As Dr Michelle Hauser at Harvard Medical School says, “Eat all the colors of the rainbow. These colors signal the presence of diverse phytochemicals and phytonutrients,” beneficial substances in plants. They also contain lots of nutrients and vitamins.

It’s easy to have many colors in your diet. For example, Dave Ruel‘s cookbook contains foods with lots of color variation.Let’s see, today, just in the vegetable area, I had the following today (listing the main vitamins and minerals):

  • Green – spinach (antioxidants and vitamin K)
  • Orange – carrots (vitamin A and beta carotene)
  • Red – red peppers (lots of vitamin C and fiber), tomatoes (antioxidant lycopene)
  • Yellow – yellow peppers (vitamin C and A and carotenoids)

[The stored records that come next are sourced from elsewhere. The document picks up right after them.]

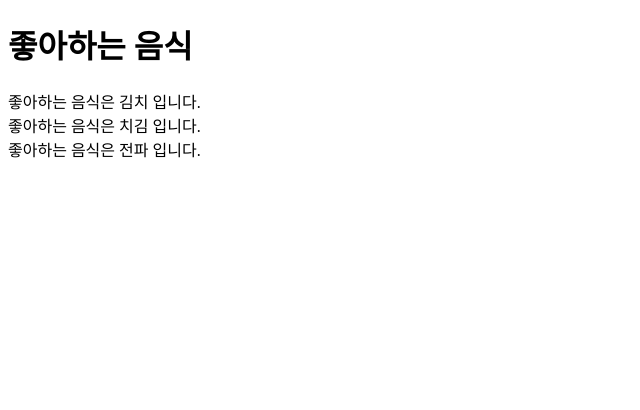
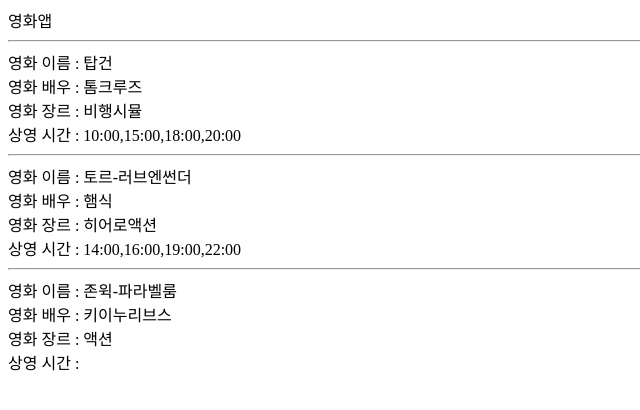
Before and after one commit to boram65/study_movie_app, a React (Create React App) app: page / in a window 1280 px wide. Shown: the top 410 px of the page, without its empty margins (0-640 px from the left). Built offline with nearby package versions, Linux system fonts and the light colour scheme.

Commit message:
2022/9/16몰라

```diff
--- a/src/App.js
+++ b/src/App.js
@@ -1,18 +1,46 @@
 import React from "react";
-import Food from "./Food";
+import Movie from "./Movie";
 
-const FavArr = ["김치", "치김", "전파"];
+const movies = [
+  {
+    id: 1,
+    영화명: "탑건",
+    주연배우: "톰크루즈",
+    장르: "비행시뮬",
+    상영시간: ["10:00", "15:00", "18:00", "20:00"],
+  },
+  {
+    id: 2,
+    영화명: "토르-러브엔썬더",
+    주연배우: "햄식",
+    장르: "히어로액션",
+    상영시간: ["14:00", "16:00", "19:00", "22:00"],
+  },
+  {
+    id: 3,
+    영화명: "존윅-파라벨룸",
+    주연배우: "키이누리브스",
+    장르: "액션",
+  },
+];
 
 function App() {
+  //함수안에 js문법을 반환하는것을 컴포넌트라 부른다.
   return (
-    //함수안에 js문법을 반환하는것을 컴포넌트라 부른다.
-    <React.Fragment>
-      <h1 id="one">좋아하는 음식</h1>
-
-      {FavArr.map(ele => (
-        <Food fav={ele} />
-      ))}
-    </React.Fragment>
+    <>
+      <div>영화앱</div>
+      {movies.map(function (mvi) {
+        return (
+          <Movie
+            key={mvi.id}
+            mName={mvi.영화명}
+            actor={mvi.주연배우}
+            genre={mvi.장르}
+            time={mvi.상영시간}
+          />
+        );
+      })}
+    </>
   );
 }
 
--- a/src/Food.js
+++ /dev/null
@@ -1,5 +0,0 @@
-function Food({ fav }) {
-  return <div>좋아하는 음식은 {fav} 입니다.</div>;
-}
-
-export default Food;
--- /dev/null
+++ b/src/Movie.js
@@ -0,0 +1,13 @@
+function Movie(props) {
+  return (
+    <>
+      <hr></hr>
+      <div>영화 이름 : {props.mName}</div>
+      <div>영화 배우 : {props.actor}</div>
+      <div>영화 장르 : {props.genre}</div>
+      <div>상영 시간 : {props.time ? props.time.join(",") : null}</div>
+    </>
+  );
+}
+
+export default Movie;
```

Just a few more green options include lettuce, broccoli, avocados, cabbage, cucumbers, Brussel sprouts, green onions, green peppers, peas, asparagus, and artichokes.

For orange, of course we have oranges and tangerines and their cousins, peaches, apricots, papayas, sweet potatoes, cantaloupe, pumpkin, and many more.

For red, cherries, beets, red grapes, red onions, radishes, rhubarb, cranberries, strawberries, raspberries, kidney beans, red potatoes, watermelon, and more.

Yellow includes pineapples, summer squash, bananas, corn, lemons, yellow variants of many foods like yellow tomatoes, yellow watermelon, yellow beets.

Black Purple/Black include blueberries, eggplant, plums, blackberries, raisins, purple grapes, purple potatoes and purple carrots, kale, and turnips. I’ve been eating lots of purple carrots that have suddenly become popular lately.

White  is often associated with processed foods like white rice, rise bread, and more but there are plenty of “natural” and garlic, onions, parsnips, leeks, napa cabbage, cauliflower, white eggplants,

Although it is silly to say that eating colorful foods alone is a healthy and balanced diet, it helps a lot to add vitamins, minerals, fiber, and many other beneficial substances to your diet, especially when your diet (just like everyone else’s) is less than perfect!